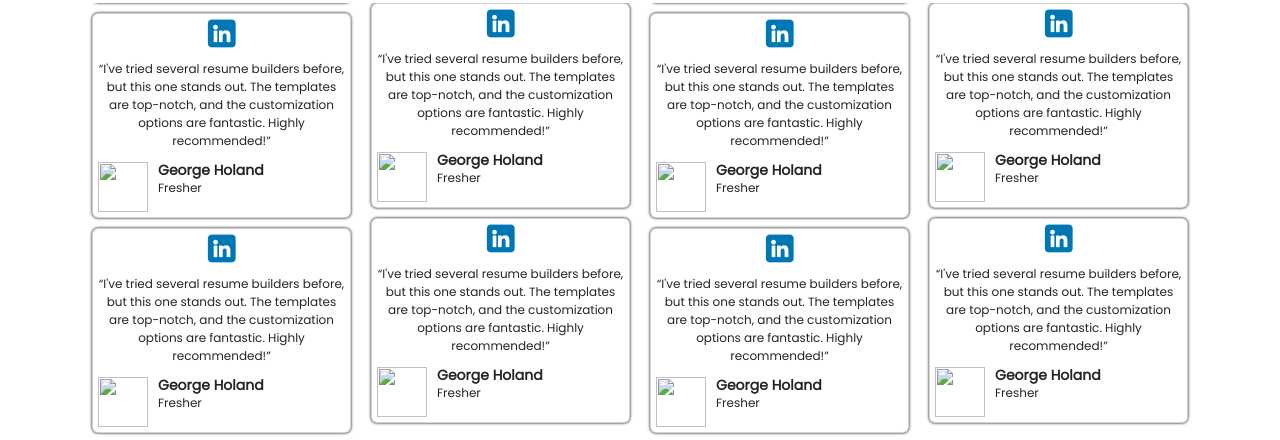
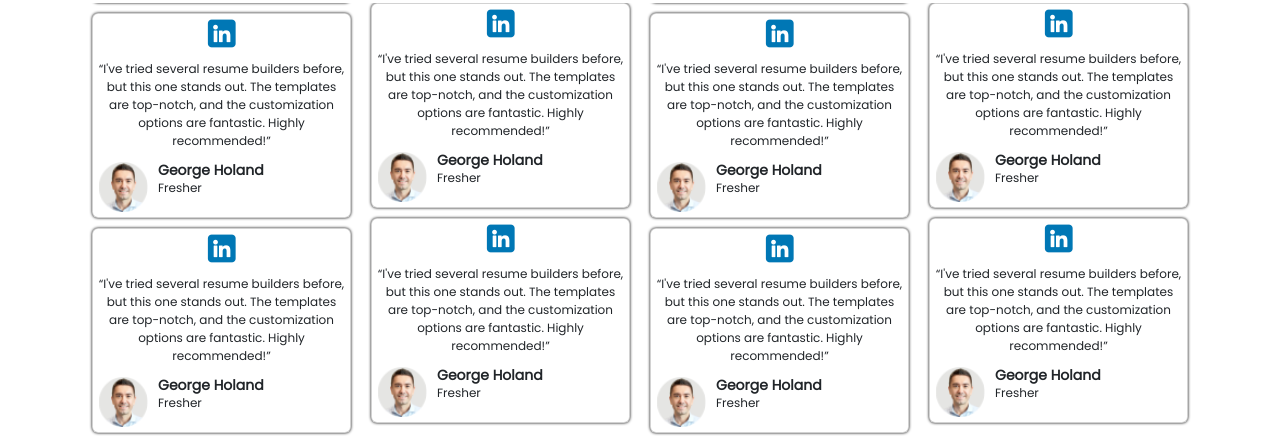
Before and after one commit to akshay-bisht-dev/interview-task-ui, a plain HTML site: page main.html in a window 1280 px wide. Shown: the part 1719-2159 px from the top of the page. Drawn offline with nearby package versions, Linux system fonts and the light colour scheme; the site is published under a folder, as on GitHub Pages, so addresses that start at the root find nothing.

Commit message:
Update "main.html" for some images

```diff
--- a/main.html
+++ b/main.html
@@ -186,7 +186,7 @@
                                     are fantastic. Highly recommended!”</p>
 
                                     <div class="user">
-                                        <img src="/imgs/george-holand.png" alt="">
+                                        <img src="./imgs/george-holand.png" alt="">
                                         <div class="text_about">
                                             <h4>George Holand</h4>
                                             <p>Fresher</p>
@@ -202,7 +202,7 @@
                                     are fantastic. Highly recommended!”</p>
 
                                     <div class="user">
-                                        <img src="/imgs/george-holand.png" alt="">
+                                        <img src="./imgs/george-holand.png" alt="">
                                         <div class="text_about">
                                             <h4>George Holand</h4>
                                             <p>Fresher</p>
@@ -219,7 +219,7 @@
                                     are fantastic. Highly recommended!”</p>
 
                                     <div class="user">
-                                        <img src="/imgs/george-holand.png" alt="">
+                                        <img src="./imgs/george-holand.png" alt="">
                                         <div class="text_about">
                                             <h4>George Holand</h4>
                                             <p>Fresher</p>
@@ -237,7 +237,7 @@
                                     are fantastic. Highly recommended!”</p>
 
                                     <div class="user">
-                                        <img src="/imgs/george-holand.png" alt="">
+                                        <img src="./imgs/george-holand.png" alt="">
                                         <div class="text_about">
                                             <h4>George Holand</h4>
                                             <p>Fresher</p>
@@ -254,7 +254,7 @@
                                     are fantastic. Highly recommended!”</p>
 
                                     <div class="user">
-                                        <img src="/imgs/george-holand.png" alt="">
+                                        <img src="./imgs/george-holand.png" alt="">
                                         <div class="text_about">
                                             <h4>George Holand</h4>
                                             <p>Fresher</p>
@@ -271,7 +271,7 @@
                                     are fantastic. Highly recommended!”</p>
 
                                     <div class="user">
-                                        <img src="/imgs/george-holand.png" alt="">
+                                        <img src="./imgs/george-holand.png" alt="">
                                         <div class="text_about">
                                             <h4>George Holand</h4>
                                             <p>Fresher</p>
@@ -291,7 +291,7 @@
                                     are fantastic. Highly recommended!”</p>
 
                                     <div class="user">
-                                        <img src="/imgs/george-holand.png" alt="">
+                                        <img src="./imgs/george-holand.png" alt="">
                                         <div class="text_about">
                                             <h4>George Holand</h4>
                                             <p>Fresher</p>
@@ -307,7 +307,7 @@
                                     are fantastic. Highly recommended!”</p>
 
                                     <div class="user">
-                                        <img src="/imgs/george-holand.png" alt="">
+                                        <img src="./imgs/george-holand.png" alt="">
                                         <div class="text_about">
                                             <h4>George Holand</h4>
                                             <p>Fresher</p>
@@ -324,7 +324,7 @@
                                     are fantastic. Highly recommended!”</p>
 
                                     <div class="user">
-                                        <img src="/imgs/george-holand.png" alt="">
+                                        <img src="./imgs/george-holand.png" alt="">
                                         <div class="text_about">
                                             <h4>George Holand</h4>
                                             <p>Fresher</p>
@@ -342,7 +342,7 @@
                                     are fantastic. Highly recommended!”</p>
 
                                     <div class="user">
-                                        <img src="/imgs/george-holand.png" alt="">
+                                        <img src="./imgs/george-holand.png" alt="">
                                         <div class="text_about">
                                             <h4>George Holand</h4>
                                             <p>Fresher</p>
@@ -359,7 +359,7 @@
                                     are fantastic. Highly recommended!”</p>
 
                                     <div class="user">
-                                        <img src="/imgs/george-holand.png" alt="">
+                                        <img src="./imgs/george-holand.png" alt="">
                                         <div class="text_about">
                                             <h4>George Holand</h4>
                                             <p>Fresher</p>
@@ -376,7 +376,7 @@
                                     are fantastic. Highly recommended!”</p>
 
                                     <div class="user">
-                                        <img src="/imgs/george-holand.png" alt="">
+                                        <img src="./imgs/george-holand.png" alt="">
                                         <div class="text_about">
                                             <h4>George Holand</h4>
                                             <p>Fresher</p>
@@ -397,7 +397,7 @@
                                     are fantastic. Highly recommended!”</p>
 
                                     <div class="user">
-                                        <img src="/imgs/george-holand.png" alt="">
+                                        <img src="./imgs/george-holand.png" alt="">
                                         <div class="text_about">
                                             <h4>George Holand</h4>
                                             <p>Fresher</p>
@@ -413,7 +413,7 @@
                                     are fantastic. Highly recommended!”</p>
 
                                     <div class="user">
-                                        <img src="/imgs/george-holand.png" alt="">
+                                        <img src="./imgs/george-holand.png" alt="">
                                         <div class="text_about">
                                             <h4>George Holand</h4>
                                             <p>Fresher</p>
@@ -430,7 +430,7 @@
                                     are fantastic. Highly recommended!”</p>
 
                                     <div class="user">
-                                        <img src="/imgs/george-holand.png" alt="">
+                                        <img src="./imgs/george-holand.png" alt="">
                                         <div class="text_about">
                                             <h4>George Holand</h4>
                                             <p>Fresher</p>
@@ -448,7 +448,7 @@
                                     are fantastic. Highly recommended!”</p>
 
                                     <div class="user">
-                                        <img src="/imgs/george-holand.png" alt="">
+                                        <img src="./imgs/george-holand.png" alt="">
                                         <div class="text_about">
                                             <h4>George Holand</h4>
                                             <p>Fresher</p>
@@ -465,7 +465,7 @@
                                     are fantastic. Highly recommended!”</p>
 
                                     <div class="user">
-                                        <img src="/imgs/george-holand.png" alt="">
+                                        <img src="./imgs/george-holand.png" alt="">
                                         <div class="text_about">
                                             <h4>George Holand</h4>
                                             <p>Fresher</p>
@@ -482,7 +482,7 @@
                                     are fantastic. Highly recommended!”</p>
 
                                     <div class="user">
-                                        <img src="/imgs/george-holand.png" alt="">
+                                        <img src="./imgs/george-holand.png" alt="">
                                         <div class="text_about">
                                             <h4>George Holand</h4>
                                             <p>Fresher</p>
@@ -504,7 +504,7 @@
                                     are fantastic. Highly recommended!”</p>
 
                                     <div class="user">
-                                        <img src="/imgs/george-holand.png" alt="">
+                                        <img src="./imgs/george-holand.png" alt="">
                                         <div class="text_about">
                                             <h4>George Holand</h4>
                                             <p>Fresher</p>
@@ -520,7 +520,7 @@
                                     are fantastic. Highly recommended!”</p>
 
                                     <div class="user">
-                                        <img src="/imgs/george-holand.png" alt="">
+                                        <img src="./imgs/george-holand.png" alt="">
                                         <div class="text_about">
                                             <h4>George Holand</h4>
                                             <p>Fresher</p>
@@ -537,7 +537,7 @@
                                     are fantastic. Highly recommended!”</p>
 
                                     <div class="user">
-                                        <img src="/imgs/george-holand.png" alt="">
+                                        <img src="./imgs/george-holand.png" alt="">
                                         <div class="text_about">
                                             <h4>George Holand</h4>
                                             <p>Fresher</p>
@@ -555,7 +555,7 @@
                                     are fantastic. Highly recommended!”</p>
 
                                     <div class="user">
-                                        <img src="/imgs/george-holand.png" alt="">
+                                        <img src="./imgs/george-holand.png" alt="">
                                         <div class="text_about">
                                             <h4>George Holand</h4>
                                             <p>Fresher</p>
@@ -572,7 +572,7 @@
                                     are fantastic. Highly recommended!”</p>
 
                                     <div class="user">
-                                        <img src="/imgs/george-holand.png" alt="">
+                                        <img src="./imgs/george-holand.png" alt="">
                                         <div class="text_about">
                                             <h4>George Holand</h4>
                                             <p>Fresher</p>
@@ -589,7 +589,7 @@
                                     are fantastic. Highly recommended!”</p>
 
                                     <div class="user">
-                                        <img src="/imgs/george-holand.png" alt="">
+                                        <img src="./imgs/george-holand.png" alt="">
                                         <div class="text_about">
                                             <h4>George Holand</h4>
                                             <p>Fresher</p>
```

☆ ☆ ☆ ☆

_What you should do_.
The lines in the records above that include the word "html" must be copied out.

_Answer_.
Before and after one commit to akshay-bisht-dev/interview-task-ui, a plain HTML site: page main.html in a window 1280 px wide. Shown: the part 1719-2159 px from the top of the page. Drawn offline with nearby package versions, Linux system fonts and the light colour scheme; the site is published under a folder, as on GitHub Pages, so addresses that start at the root find nothing.
Update "main.html" for some images
--- a/main.html
+++ b/main.html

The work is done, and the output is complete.